it is a practice that is expressly forbidden in Islam, which
states clearly that women and men must have freedom of choice
when selecting a life partner, as long as the person is considered
a believer. That is why, the girl is expressly asked at the
marriage ceremony for her consent. The Prophet (PBUH) granted
girls who have been forced into marriages against their will,
the right to have their marriages annulled. And in this regard,
it is important to remember the distinction between arranged
marriages (accepted in many cultures) and forced marriage
(which is not). When culture is used as an excuse to promote
backward and oppressive behaviour, including violence against
women, this should be analysed and questioned even by those
who promote multiculturalism, rather than being accepted as
some kind of immutable truth. It is encouraging, and long
overdue, to note that Saudi clerics have recently taken an
unprecedented stand against forcing women into marriage, saying
that fathers who have tried to do this should be jailed until
they change their minds. Coerced marriages were described
by clerics in the kingdom as "a major injustice"
problems, which are often blamed on "culture", include
issues such as female circumcision (sometimes practised among
expatriate African/Arab communities in Europe). It is worth
asking why some cultural practices that are acceptable in
immigrants' home countries are deemed completely unacceptable
in the countries to which they migrate (e.g. cutting off the
limbs of thieves), while strangely enough, other so-called
cultural practices which relate to the oppression of women
are excused in the name of culture.
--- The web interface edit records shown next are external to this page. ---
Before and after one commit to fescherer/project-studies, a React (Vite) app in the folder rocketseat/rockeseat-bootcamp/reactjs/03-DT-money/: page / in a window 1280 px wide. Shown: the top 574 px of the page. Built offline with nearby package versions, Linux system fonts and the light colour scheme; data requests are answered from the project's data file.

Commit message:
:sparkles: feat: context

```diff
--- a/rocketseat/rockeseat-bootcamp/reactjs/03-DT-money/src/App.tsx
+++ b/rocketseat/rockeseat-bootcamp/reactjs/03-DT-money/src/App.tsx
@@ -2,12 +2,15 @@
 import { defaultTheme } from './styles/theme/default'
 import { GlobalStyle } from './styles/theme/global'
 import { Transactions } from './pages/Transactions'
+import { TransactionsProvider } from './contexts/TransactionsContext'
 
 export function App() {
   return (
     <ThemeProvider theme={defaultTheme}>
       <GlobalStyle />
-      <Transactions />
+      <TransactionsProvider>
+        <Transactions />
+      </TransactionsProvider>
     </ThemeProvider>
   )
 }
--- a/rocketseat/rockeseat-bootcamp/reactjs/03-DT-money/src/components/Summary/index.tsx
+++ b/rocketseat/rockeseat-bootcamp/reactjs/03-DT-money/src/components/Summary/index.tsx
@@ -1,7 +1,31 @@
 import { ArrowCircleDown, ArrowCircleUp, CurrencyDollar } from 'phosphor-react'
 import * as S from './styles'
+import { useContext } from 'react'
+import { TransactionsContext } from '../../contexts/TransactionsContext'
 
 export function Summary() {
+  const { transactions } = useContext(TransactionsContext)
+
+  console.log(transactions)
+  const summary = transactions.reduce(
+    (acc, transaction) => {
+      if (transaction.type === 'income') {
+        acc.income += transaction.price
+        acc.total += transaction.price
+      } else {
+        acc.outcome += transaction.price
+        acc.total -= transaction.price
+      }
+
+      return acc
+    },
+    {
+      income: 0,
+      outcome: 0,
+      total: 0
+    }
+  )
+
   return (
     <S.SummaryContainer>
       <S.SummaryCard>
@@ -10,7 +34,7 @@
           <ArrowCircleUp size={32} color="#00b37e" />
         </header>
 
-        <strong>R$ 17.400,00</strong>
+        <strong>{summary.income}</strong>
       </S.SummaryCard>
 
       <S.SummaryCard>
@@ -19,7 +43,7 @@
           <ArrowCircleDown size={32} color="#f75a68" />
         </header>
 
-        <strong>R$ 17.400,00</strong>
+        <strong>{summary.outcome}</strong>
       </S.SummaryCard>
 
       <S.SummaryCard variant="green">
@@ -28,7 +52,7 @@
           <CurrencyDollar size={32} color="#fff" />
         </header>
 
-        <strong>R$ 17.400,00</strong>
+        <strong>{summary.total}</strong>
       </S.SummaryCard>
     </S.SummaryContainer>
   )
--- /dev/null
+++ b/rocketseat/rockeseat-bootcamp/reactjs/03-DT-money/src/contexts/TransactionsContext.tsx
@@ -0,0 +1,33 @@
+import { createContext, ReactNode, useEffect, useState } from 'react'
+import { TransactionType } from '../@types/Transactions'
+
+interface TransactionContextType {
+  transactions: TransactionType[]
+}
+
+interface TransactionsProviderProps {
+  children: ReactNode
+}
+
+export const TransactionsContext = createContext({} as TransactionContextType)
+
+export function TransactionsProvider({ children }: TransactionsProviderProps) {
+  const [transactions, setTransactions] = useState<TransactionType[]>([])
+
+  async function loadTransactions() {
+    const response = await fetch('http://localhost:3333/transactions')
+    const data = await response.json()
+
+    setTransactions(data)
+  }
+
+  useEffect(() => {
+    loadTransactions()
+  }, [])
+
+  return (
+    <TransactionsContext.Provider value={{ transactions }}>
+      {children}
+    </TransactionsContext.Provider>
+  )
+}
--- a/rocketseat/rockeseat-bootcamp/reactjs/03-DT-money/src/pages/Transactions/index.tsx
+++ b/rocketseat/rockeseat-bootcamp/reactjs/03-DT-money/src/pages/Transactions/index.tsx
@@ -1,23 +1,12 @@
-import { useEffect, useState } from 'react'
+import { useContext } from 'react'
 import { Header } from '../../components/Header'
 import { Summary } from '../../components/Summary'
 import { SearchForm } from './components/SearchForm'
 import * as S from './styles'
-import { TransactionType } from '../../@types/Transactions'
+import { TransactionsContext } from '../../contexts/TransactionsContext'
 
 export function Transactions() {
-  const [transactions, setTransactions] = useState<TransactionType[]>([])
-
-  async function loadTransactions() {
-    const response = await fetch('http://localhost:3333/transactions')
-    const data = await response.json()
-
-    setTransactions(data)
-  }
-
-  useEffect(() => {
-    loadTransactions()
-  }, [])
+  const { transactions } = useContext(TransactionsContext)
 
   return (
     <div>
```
It has been argued that
the reason cultural grounds are accepted for women's oppression
is that this is an area that remains less "worthy"
of interference than others i.e. because patriarchy is common
to all countries (to varying degrees), its manifestations
are less objectionable or "alien" than other "cultural
one woman out of three will experience domestic violence,
abuse or sexual assault at some point in her life. The sheer
scale of the problem is proof enough, if any were required,
that the issue of violence against women is not limited to
a single category or nationality. And precisely because it
is so widespread, sometimes the problem seems insoluble, and
overwhelming in its intensity. Just as we wonder what to do
in Bangladesh, other countries - including western countries
- are also searching for solutions.
news is that we are NOT helpless, and political will on the
part of individuals and governments can improve the situation.
Although changing attitudes and behaviour takes time, and
requires considerable effort, there are many success stories
to indicate that there is hope for all of us - whether as
perpetrators, survivors or reluctant observers of gender violence
- to change the existing situation for the better.
of governments to practise what they preach is one important
step. The current UK government has made it clear that they
are taking a "zero tolerance" approach to domestic
violence e.g. police do not require violence victims to testify
against their partners in order to take action. This is very
important, because often the victims are too scared to report
attacks, or can be intimidated into withdrawing such allegations
once they have been made. The police are successfully reducing
violence by using certain criteria to identify particularly
vulnerable women, monitoring "at-risk" cases closely,
and ensuring a preventive or rapid response to trouble.
it only western countries where effective action is being
taken. In Nicaragua, male social activists are working with
other men to identify behaviour and circumstances that trigger
violence, and highlighting the damage done to those (including
children) who are affected by it. In Kenya, the government
is acting against female circumcision, by supporting women
bringing cases against those who colluded in such violence.
Turkey has recently initiated co-operation with the Scots,
to learn from their experience in preventing "honour
killings". In Bangladesh and India, using male role models
and peer workers to speak out against violence has yielded
positive results. We all - women and men - need to address
this problem by learning from the positive experiences of
others, in the hope of someday - the sooner the better - living
in a world free of gender violence.
(R) thedailystar.net 2005